The State Supreme Court has ruled that Lakewood’s anti-panhandling ordinance violates the right to free speech and reversed the conviction of a man prosecuted under it. The ruling agrees with the analysis of an amicus brief the ACLU of Washington submitted in the case.
Panhandling (or “begging,” as the ordinance terms it) is protected under the First Amendment. In a case where a man appealed his conviction for panhandling near the intersection of a freeway exit ramp and a city street, the Washington Supreme Court found that Lakewood’s anti-panhandling violates the First Amendment because it is overbroad, as it restricts panhandling at an array of locations throughout the city, without regard to whether there is actually obstruction of traffic. And by making a specific type of message a crime – asking for charity as opposed to advertising a business – the law impermissibly picks and chooses between speech with different content.
The ACLU-WA friend-of-the-court brief in the case, The City of Lakewood v. Robert W. Willis, pointed out that courts have long recognized that people who panhandle may communicate important political or social messages in their appeals for money, referring to veteran status, homelessness, unemployment and disability, to name a few. As a federal court recently noted, “a sign reading ‘Sober,’ or ‘Two children,’ conveys a message about who is deserving of charitable support, just as a sign reading ‘God bless,’ expresses a religious message.”

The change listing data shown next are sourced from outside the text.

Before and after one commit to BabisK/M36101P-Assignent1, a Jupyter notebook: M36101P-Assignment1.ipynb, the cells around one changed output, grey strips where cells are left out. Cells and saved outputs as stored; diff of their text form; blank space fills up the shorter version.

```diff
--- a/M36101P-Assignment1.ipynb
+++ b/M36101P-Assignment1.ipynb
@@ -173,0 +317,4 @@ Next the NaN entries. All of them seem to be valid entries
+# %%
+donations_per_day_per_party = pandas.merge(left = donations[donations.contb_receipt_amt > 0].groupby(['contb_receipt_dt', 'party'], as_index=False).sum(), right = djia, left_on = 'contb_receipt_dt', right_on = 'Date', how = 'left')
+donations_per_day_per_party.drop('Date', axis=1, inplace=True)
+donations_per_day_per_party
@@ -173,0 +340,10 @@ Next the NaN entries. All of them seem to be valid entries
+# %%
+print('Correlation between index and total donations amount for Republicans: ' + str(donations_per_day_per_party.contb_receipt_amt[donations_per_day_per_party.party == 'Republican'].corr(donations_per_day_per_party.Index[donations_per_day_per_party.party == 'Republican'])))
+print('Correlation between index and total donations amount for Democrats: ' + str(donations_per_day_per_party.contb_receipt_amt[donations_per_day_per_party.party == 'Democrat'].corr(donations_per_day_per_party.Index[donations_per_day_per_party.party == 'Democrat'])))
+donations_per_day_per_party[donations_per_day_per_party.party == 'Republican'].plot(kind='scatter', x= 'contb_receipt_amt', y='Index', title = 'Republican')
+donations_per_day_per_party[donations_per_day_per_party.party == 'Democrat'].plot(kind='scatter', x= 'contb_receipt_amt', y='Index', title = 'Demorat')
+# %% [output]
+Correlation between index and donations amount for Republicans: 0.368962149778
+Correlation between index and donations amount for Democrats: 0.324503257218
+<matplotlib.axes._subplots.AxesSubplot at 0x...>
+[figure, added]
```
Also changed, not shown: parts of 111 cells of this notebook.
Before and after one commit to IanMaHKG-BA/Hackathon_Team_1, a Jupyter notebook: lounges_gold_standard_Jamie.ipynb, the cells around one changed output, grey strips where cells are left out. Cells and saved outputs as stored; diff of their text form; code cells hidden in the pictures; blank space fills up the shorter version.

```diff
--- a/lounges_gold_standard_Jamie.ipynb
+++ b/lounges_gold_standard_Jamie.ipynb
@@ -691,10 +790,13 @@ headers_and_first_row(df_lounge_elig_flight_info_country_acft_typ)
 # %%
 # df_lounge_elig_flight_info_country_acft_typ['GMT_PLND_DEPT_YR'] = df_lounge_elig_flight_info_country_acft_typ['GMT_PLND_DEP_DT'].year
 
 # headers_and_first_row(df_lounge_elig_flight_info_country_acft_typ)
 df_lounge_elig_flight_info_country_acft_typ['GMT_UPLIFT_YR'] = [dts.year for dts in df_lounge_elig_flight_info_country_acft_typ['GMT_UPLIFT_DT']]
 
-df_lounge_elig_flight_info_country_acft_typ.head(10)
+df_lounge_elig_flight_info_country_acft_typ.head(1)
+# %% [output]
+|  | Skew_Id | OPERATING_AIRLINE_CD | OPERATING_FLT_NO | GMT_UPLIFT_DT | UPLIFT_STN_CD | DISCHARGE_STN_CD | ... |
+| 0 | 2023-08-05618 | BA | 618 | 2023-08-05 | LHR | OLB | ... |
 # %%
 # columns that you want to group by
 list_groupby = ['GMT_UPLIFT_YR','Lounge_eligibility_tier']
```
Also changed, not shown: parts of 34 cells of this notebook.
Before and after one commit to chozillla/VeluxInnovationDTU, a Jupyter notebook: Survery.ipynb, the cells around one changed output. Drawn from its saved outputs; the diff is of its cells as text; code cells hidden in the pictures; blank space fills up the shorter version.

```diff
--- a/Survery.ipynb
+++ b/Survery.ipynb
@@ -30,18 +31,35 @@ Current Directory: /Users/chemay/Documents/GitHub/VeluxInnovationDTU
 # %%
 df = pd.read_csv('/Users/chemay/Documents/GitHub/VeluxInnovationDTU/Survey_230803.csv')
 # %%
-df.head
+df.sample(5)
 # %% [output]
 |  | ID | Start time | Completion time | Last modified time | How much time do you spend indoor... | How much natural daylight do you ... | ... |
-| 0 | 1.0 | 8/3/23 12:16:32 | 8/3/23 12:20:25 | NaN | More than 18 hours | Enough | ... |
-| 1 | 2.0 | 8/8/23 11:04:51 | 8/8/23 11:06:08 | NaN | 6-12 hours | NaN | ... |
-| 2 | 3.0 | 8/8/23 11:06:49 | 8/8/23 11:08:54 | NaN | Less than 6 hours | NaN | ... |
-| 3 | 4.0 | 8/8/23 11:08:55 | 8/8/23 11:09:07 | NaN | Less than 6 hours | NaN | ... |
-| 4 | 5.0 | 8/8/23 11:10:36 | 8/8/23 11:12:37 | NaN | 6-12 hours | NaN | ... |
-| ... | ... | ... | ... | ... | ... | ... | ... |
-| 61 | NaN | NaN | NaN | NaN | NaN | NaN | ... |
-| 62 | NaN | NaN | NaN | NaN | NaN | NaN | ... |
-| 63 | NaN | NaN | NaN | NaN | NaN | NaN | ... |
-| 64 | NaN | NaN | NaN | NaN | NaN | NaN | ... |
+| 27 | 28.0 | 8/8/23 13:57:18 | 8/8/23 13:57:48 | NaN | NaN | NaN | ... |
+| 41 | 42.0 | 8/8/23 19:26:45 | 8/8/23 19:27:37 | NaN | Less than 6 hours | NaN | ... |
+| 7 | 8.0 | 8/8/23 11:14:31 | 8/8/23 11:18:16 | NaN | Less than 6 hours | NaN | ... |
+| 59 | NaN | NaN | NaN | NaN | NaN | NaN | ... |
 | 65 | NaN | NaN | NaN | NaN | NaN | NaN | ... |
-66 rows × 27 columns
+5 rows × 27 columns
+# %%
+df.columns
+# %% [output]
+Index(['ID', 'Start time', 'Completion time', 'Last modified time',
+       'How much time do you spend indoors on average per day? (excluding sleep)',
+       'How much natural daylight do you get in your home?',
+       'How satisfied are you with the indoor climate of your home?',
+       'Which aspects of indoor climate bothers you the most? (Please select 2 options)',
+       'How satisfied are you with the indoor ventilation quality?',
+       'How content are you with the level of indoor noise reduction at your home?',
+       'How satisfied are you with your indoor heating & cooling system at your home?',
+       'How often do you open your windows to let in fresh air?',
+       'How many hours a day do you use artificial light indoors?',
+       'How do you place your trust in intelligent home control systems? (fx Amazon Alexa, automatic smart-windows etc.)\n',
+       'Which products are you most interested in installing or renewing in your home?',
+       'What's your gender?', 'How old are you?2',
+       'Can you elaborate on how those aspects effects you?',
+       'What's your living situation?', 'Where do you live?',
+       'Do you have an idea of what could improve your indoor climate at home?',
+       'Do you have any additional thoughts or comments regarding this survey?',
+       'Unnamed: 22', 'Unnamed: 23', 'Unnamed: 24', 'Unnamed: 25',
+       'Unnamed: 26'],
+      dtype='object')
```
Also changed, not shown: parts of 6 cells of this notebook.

"The ruling on Lakewood’s law is a really important vindication of the principle that homeless people have rights, too," said ACLU Legal Director Emily Chiang. "The Constitution applies to everyone."
In response to an increase in visible homelessness, cities across the nation have enacted a spate of laws that criminalize the activities of people experiencing poverty. Citywide bans on begging in public have increased by 25 percent since 2011 and bans on begging in particular public places have increased by 20 percent, according to No Safe Place, a 2014 report by the National Law Center on Homelessness and Poverty.
“Cities around the state should take note: laws making free speech, by itself, a crime won’t stand up to constitutional challenges; it is not enough for the city to simply label these laws a restriction on ‘aggressive’ panhandling,” ACLU Senior Staff Attorney Nancy Talner said.
Lakewood has had an anti-panhandling ordinance since 2010. The city expanded it in 2011. However, Lakewood already has a constitutional way to address panhandling if it poses a safety risk: regulate the conduct of individuals who intentionally obstruct traffic. The city’s obstruction of traffic law neither singles out protected speech nor makes speech a crime. Instead, it is appropriately aimed at behavior. Lakewood’s interest in public safety is best served simply by enforcing the existing traffic law rather than doing that which the First Amendment clearly prohibits: criminalizing disfavored speech.
The ACLU’s brief was written by cooperating attorney Venkat Balasubramani of Focal PLLC.